AIM OF THE TASK: Your answer is a number only: how many lines in the data below contain "dates"?
- - - -
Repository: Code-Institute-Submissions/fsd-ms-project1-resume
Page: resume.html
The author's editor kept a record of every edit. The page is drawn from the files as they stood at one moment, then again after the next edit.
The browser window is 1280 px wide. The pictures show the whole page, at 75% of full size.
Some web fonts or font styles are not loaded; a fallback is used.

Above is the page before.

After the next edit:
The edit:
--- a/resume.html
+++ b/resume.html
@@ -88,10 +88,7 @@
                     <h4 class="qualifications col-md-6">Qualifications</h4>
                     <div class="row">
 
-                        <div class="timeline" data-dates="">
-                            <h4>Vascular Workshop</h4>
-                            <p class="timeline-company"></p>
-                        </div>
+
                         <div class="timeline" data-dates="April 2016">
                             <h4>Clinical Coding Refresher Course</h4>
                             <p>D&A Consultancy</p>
- - - -
RESPONSE TO THIS TASK: 2